This movie exceeds expectations in every way possible. This is the most cinematic and theatrical movie we’ve ever done. When they first pitched it to me, I was like, “There’s no way you’re going to be able to get that done.” And they did — and they did an amazing job.
How tough was it shooting the fight scenes?
There’s one where you’re going to see a style of fighting that you’ve never seen in a Spider-Man movie before. I reckon it’s a 35-beat fight scene between myself and one of the villains. We shot it over and over again over three or four days, and I remember my knuckles were all bloody and I was knackered. In all fairness, it was awful. But in the film, it’s so spectacular.

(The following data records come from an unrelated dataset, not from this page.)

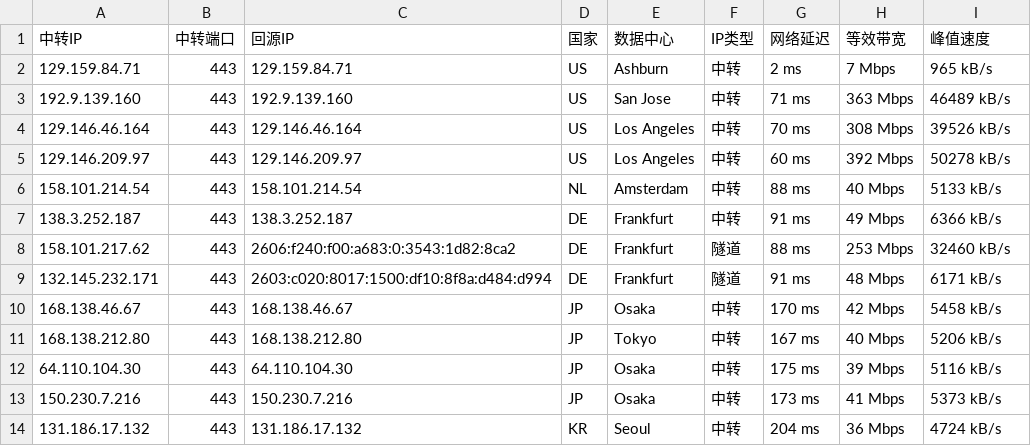
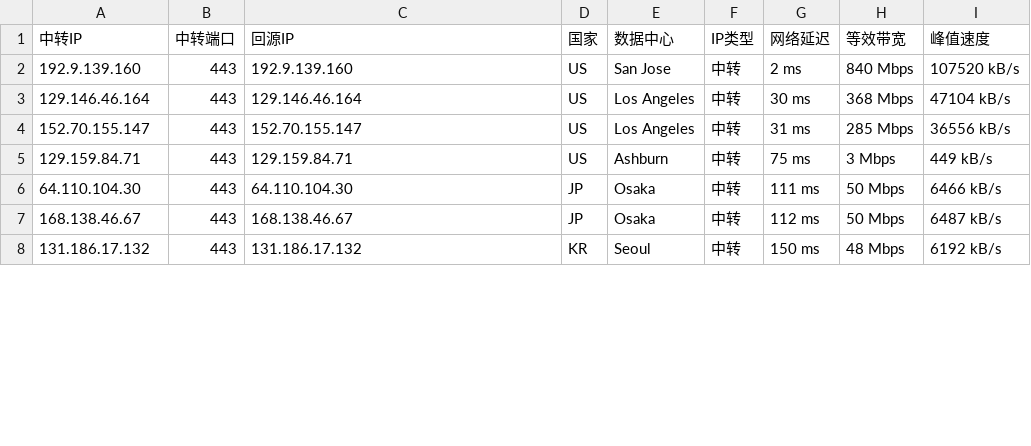
Before and after one commit to 520mmxx/CF-PROXYIP, a CSV file: latest.csv, drawn as a sheet; only a part is shown; the diff covers the shown part only.

```diff
--- a/latest.csv
+++ b/latest.csv
@@ -1,14 +1,8 @@
 中转IP,中转端口,回源IP,国家,数据中心,IP类型,网络延迟,等效带宽,峰值速度
-129.159.84.71,443,129.159.84.71,US,Ashburn,中转,2 ms,7 Mbps,965 kB/s
-192.9.139.160,443,192.9.139.160,US,San Jose,中转,71 ms,363 Mbps,46489 kB/s
-129.146.46.164,443,129.146.46.164,US,Los Angeles,中转,70 ms,308 Mbps,39526 kB/s
-129.146.209.97,443,129.146.209.97,US,Los Angeles,中转,60 ms,392 Mbps,50278 kB/s
-158.101.214.54,443,158.101.214.54,NL,Amsterdam,中转,88 ms,40 Mbps,5133 kB/s
-138.3.252.187,443,138.3.252.187,DE,Frankfurt,中转,91 ms,49 Mbps,6366 kB/s
-158.101.217.62,443,2606:f240:f00:a683:0:3543:1d82:8ca2,DE,Frankfurt,隧道,88 ms,253 Mbps,32460 kB/s
-132.145.232.171,443,2603:c020:8017:1500:df10:8f8a:d484:d994,DE,Frankfurt,隧道,91 ms,48 Mbps,6171 kB/s
-168.138.46.67,443,168.138.46.67,JP,Osaka,中转,170 ms,42 Mbps,5458 kB/s
-168.138.212.80,443,168.138.212.80,JP,Tokyo,中转,167 ms,40 Mbps,5206 kB/s
-64.110.104.30,443,64.110.104.30,JP,Osaka,中转,175 ms,39 Mbps,5116 kB/s
-150.230.7.216,443,150.230.7.216,JP,Osaka,中转,173 ms,41 Mbps,5373 kB/s
-131.186.17.132,443,131.186.17.132,KR,Seoul,中转,204 ms,36 Mbps,4724 kB/s
+192.9.139.160,443,192.9.139.160,US,San Jose,中转,2 ms,840 Mbps,107520 kB/s
+129.146.46.164,443,129.146.46.164,US,Los Angeles,中转,30 ms,368 Mbps,47104 kB/s
+152.70.155.147,443,152.70.155.147,US,Los Angeles,中转,31 ms,285 Mbps,36556 kB/s
+129.159.84.71,443,129.159.84.71,US,Ashburn,中转,75 ms,3 Mbps,449 kB/s
+64.110.104.30,443,64.110.104.30,JP,Osaka,中转,111 ms,50 Mbps,6466 kB/s
+168.138.46.67,443,168.138.46.67,JP,Osaka,中转,112 ms,50 Mbps,6487 kB/s
+131.186.17.132,443,131.186.17.132,KR,Seoul,中转,150 ms,48 Mbps,6192 kB/s
```
Also changed, not shown: 6 added rows, 1 removed row and 9 edited cells elsewhere in this file.
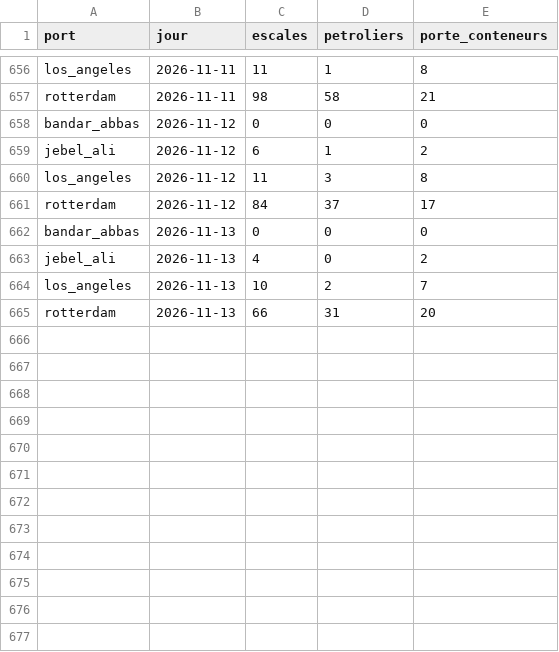
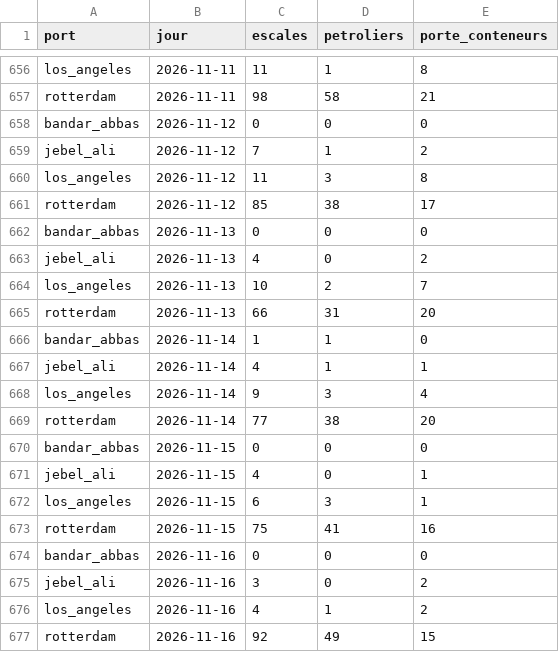
Before and after one commit to Othman-Benbrahim/metac-bot-template, a CSV file: registre/portwatch-ports.csv, drawn as a sheet; only a part is shown, gaps mark what is left out; the diff covers the shown part only.

```diff
--- a/registre/portwatch-ports.csv
+++ b/registre/portwatch-ports.csv
@@ -658,5 +658,5 @@ rotterdam,2026-11-11,98,58,21
 bandar_abbas,2026-11-12,0,0,0
-jebel_ali,2026-11-12,6,1,2
+jebel_ali,2026-11-12,7,1,2
 los_angeles,2026-11-12,11,3,8
-rotterdam,2026-11-12,84,37,17
+rotterdam,2026-11-12,85,38,17
 bandar_abbas,2026-11-13,0,0,0
@@ -665 +665,13 @@ los_angeles,2026-11-13,10,2,7
 rotterdam,2026-11-13,66,31,20
+bandar_abbas,2026-11-14,1,1,0
+jebel_ali,2026-11-14,4,1,1
+los_angeles,2026-11-14,9,3,4
+rotterdam,2026-11-14,77,38,20
+bandar_abbas,2026-11-15,0,0,0
+jebel_ali,2026-11-15,4,0,1
+los_angeles,2026-11-15,6,3,1
+rotterdam,2026-11-15,75,41,16
+bandar_abbas,2026-11-16,0,0,0
+jebel_ali,2026-11-16,3,0,2
+los_angeles,2026-11-16,4,1,2
+rotterdam,2026-11-16,92,49,15
```
Also changed, not shown: 16 added rows and 5 edited cells elsewhere in this file, registre/portwatch-detroits.csv.
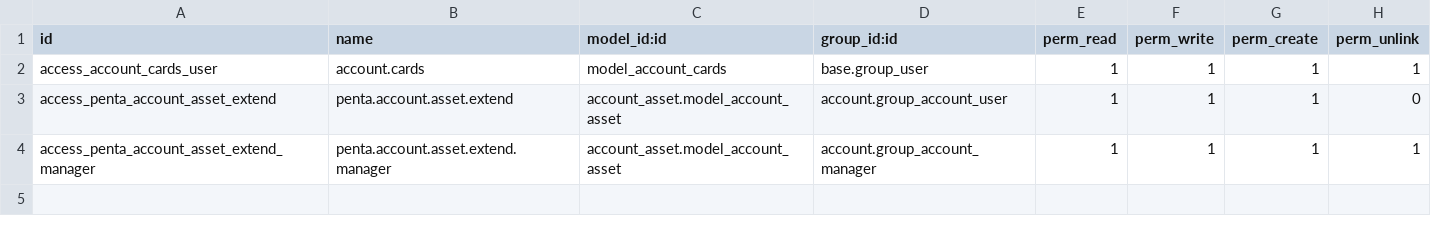
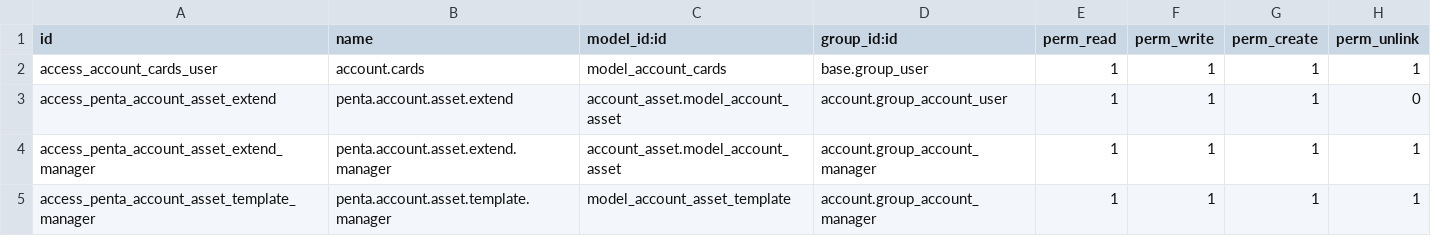
Before and after one commit to odoo-penta/penta-l10n-ecuador, a CSV file: l10n_ec_account_penta/security/ir.model.access.csv, drawn as a sheet; the diff names each change by its address in the sheet, - before the commit and + after, or states it on an @@ line.

```diff
--- a/l10n_ec_account_penta/security/ir.model.access.csv
+++ b/l10n_ec_account_penta/security/ir.model.access.csv
+row 5: access_penta_account_asset_template_manager | penta.account.asset.template.manager | model_account_asset_template | account.group_account_manager | 1 | 1 | 1 | 1
```
Also changed, not shown: 13 other files.
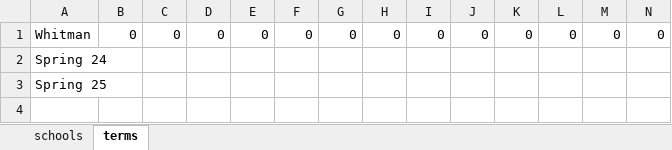
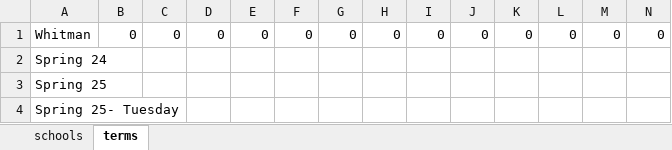
Before and after one commit to Rhys-sg/TX-Prediction-GUI-Backend, an Excel workbook: schools_terms.xlsx, sheet terms, drawn as a sheet; only a part is shown; values as stored, in another font and other column widths than the file's, no borders; rows hold the shown columns only; the diff names each change by its address in the sheet, - before the commit and + after, or states it on an @@ line.

Commit message:
Update schools_terms.xlsx

```diff
--- a/schools_terms.xlsx (sheet terms)
+++ b/schools_terms.xlsx (sheet terms)
+row 4: Spring 25- Tuesday
```
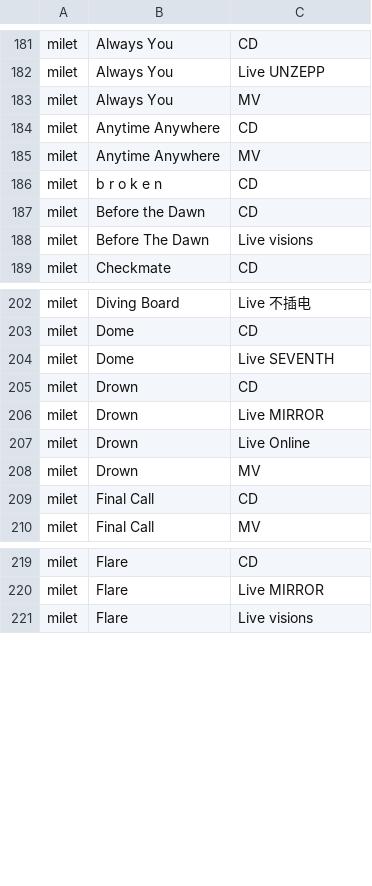
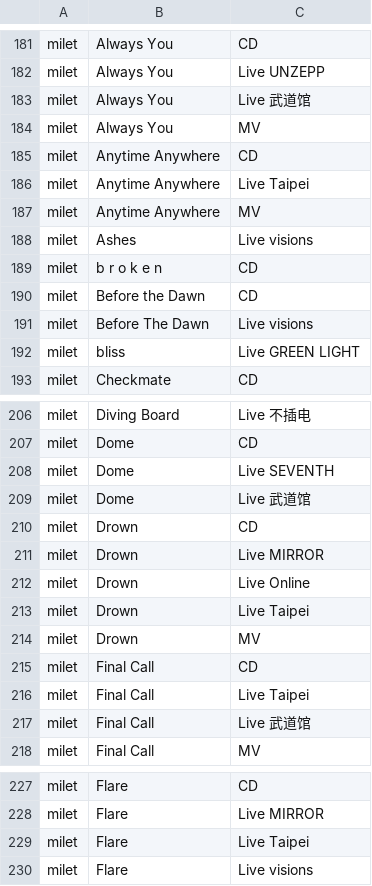
Before and after one commit to PenguinMaster2077/Music_List, a CSV file: List/Summary.csv, drawn as a sheet; only a part is shown, gaps mark what is left out; the diff covers the shown part only; the diff names each change by its address in the sheet, - before the commit and + after, or states it on an @@ line.

```diff
--- a/List/Summary.csv
+++ b/List/Summary.csv
+row 183: milet | Always You | Live 武道馆
+row 186: milet | Anytime Anywhere | Live Taipei
+row 188: milet | Ashes | Live visions
+row 192: milet | bliss | Live GREEN LIGHT
+row 209: milet | Dome | Live 武道馆
+row 213: milet | Drown | Live Taipei
+row 216: milet | Final Call | Live Taipei
+row 217: milet | Final Call | Live 武道馆
+row 229: milet | Flare | Live Taipei
```
Also changed, not shown: 22 added rows and 1 removed row elsewhere in this file, 5 other files.
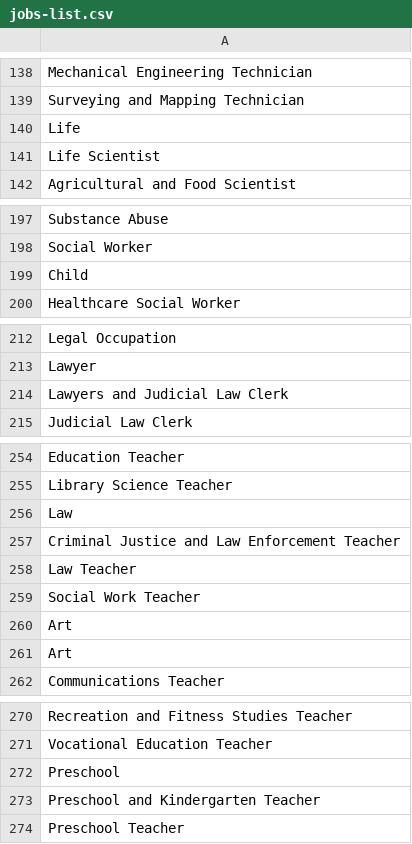
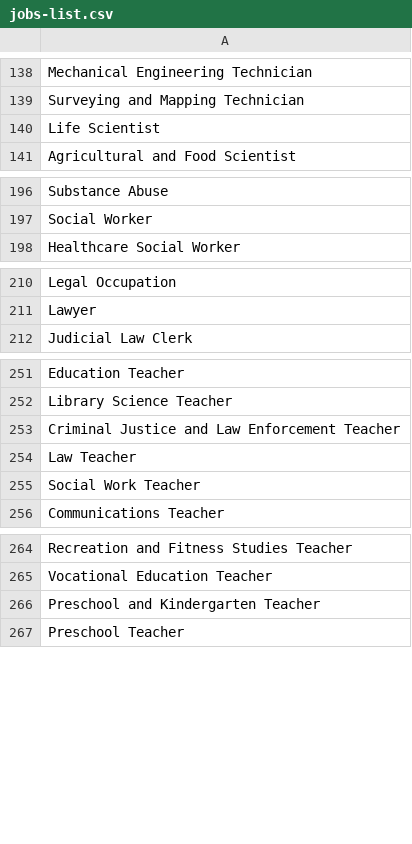
Before and after one commit to acb5649/BAConnect, a CSV file: extras/jobs-list.csv, drawn as a sheet; only a part is shown, gaps mark what is left out; the diff names each change by its address in the sheet, - before the commit and + after, or states it on an @@ line.

```diff
--- a/extras/jobs-list.csv
+++ b/extras/jobs-list.csv
-row 140: Life
-row 199: Child
-row 214: Lawyers and Judicial Law Clerk
-row 256: Law
-row 260: Art
-row 261: Art
-row 272: Preschool
```
Also changed, not shown: extras/majors-list.csv, 1 other file.
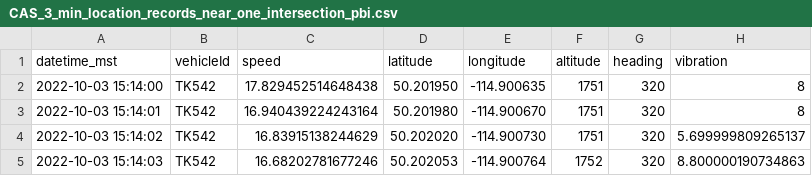
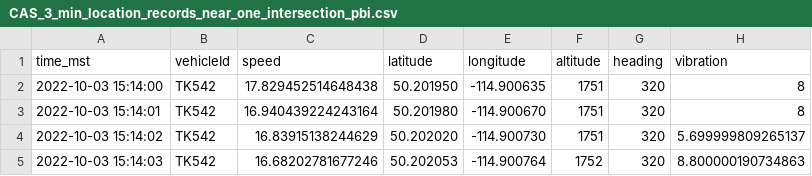
Before and after one commit to andrewtuplin/vehicle_locns, a CSV file: CAS_3_min_location_records_near_one_intersection_pbi.csv, drawn as a sheet; only a part is shown.

Commit message:
Add files via upload

```diff
--- a/CAS_3_min_location_records_near_one_intersection_pbi.csv
+++ b/CAS_3_min_location_records_near_one_intersection_pbi.csv
@@ -1,2 +1,2 @@
-datetime_mst,vehicleId,speed,latitude,longitude,altitude,heading,vibration
+time_mst,vehicleId,speed,latitude,longitude,altitude,heading,vibration
 2022-10-03 15:14:00,TK542,17.829452514648438,50.201950,-114.900635,1751,320,8
```
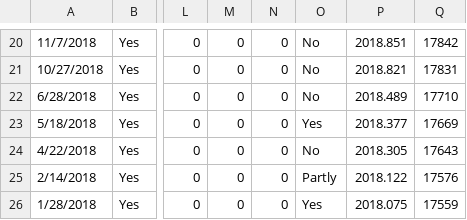
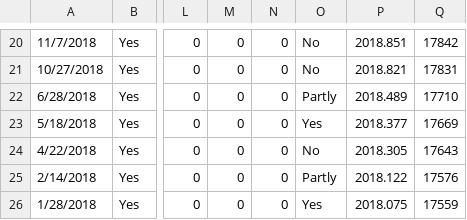
Before and after one commit to smtowers/data, a CSV file: Towers_et_al_public_mass_shootings_Sep_1994_to_Dec_2018.csv, drawn as a sheet; only a part is shown, gaps mark what is left out; the diff names each change by its address in the sheet, - before the commit and + after, or states it on an @@ line.

Commit message:
Add files via upload

```diff
--- a/Towers_et_al_public_mass_shootings_Sep_1994_to_Dec_2018.csv
+++ b/Towers_et_al_public_mass_shootings_Sep_1994_to_Dec_2018.csv
-O22: No
+O22: Partly
```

What do you love most about the character?
Peter Parker. He’s Spider-Man’s biggest superpower, and that’s because of his humility. What sets him apart from the rest is that he’s unable to not do the right thing. As an actor, bringing that to life has been so fun because it’s sometimes incredibly frustrating. [I’ll] read these scripts, and I just want Peter Parker to be selfish, just one time. Because he always puts everybody else first and therefore kind of s**ts on himself.
Now that Spider-Man is finally revealed to be Peter Parker, how did you get into his mindset?
I always feel like Peter Parker has some sort of parallel with my life. This film kind of explores the adverse effects of fame and what can happen to someone, especially at a young age, and how it can affect you for better or for worse. It’s no secret that when this happens to you, your life changes, and there are certain things that you can’t do anymore. I’ve had a wonderful experience and feel very looked after by the fans. But there are people out there who haven’t had the same experience, and Peter Parker, unfortunately, is going through that.
Looking back over all the SpiderMan movies, what do you think you’ve imprinted on the role?
I think my biggest thing when coming into this world was to lean into the idea that this is a 15-year-old superhero. I wanted to really, really hone in on his youthfulness. There’s lots of stuff that you’ll see throughout my films where Peter Parker does everyday things, but in a way that a teenage Spider-Man would do them, like watching TV and the remote was too far away, and you’d web the remote and fling it back. Making Peter Parker authentic and a real teenager, a real high schooler, was really important.
What do you hope to teach young Marvel fans with your portrayal of Spider-Man?
Wow, that’s a huge question. Well, with my three movies, it’s that with great power comes great responsibility. The world is changing. Everyone has a voice, and we have a responsibility to do the right thing and help out our neighbor and look after one another — and that’s exactly what Spider-Man stands for.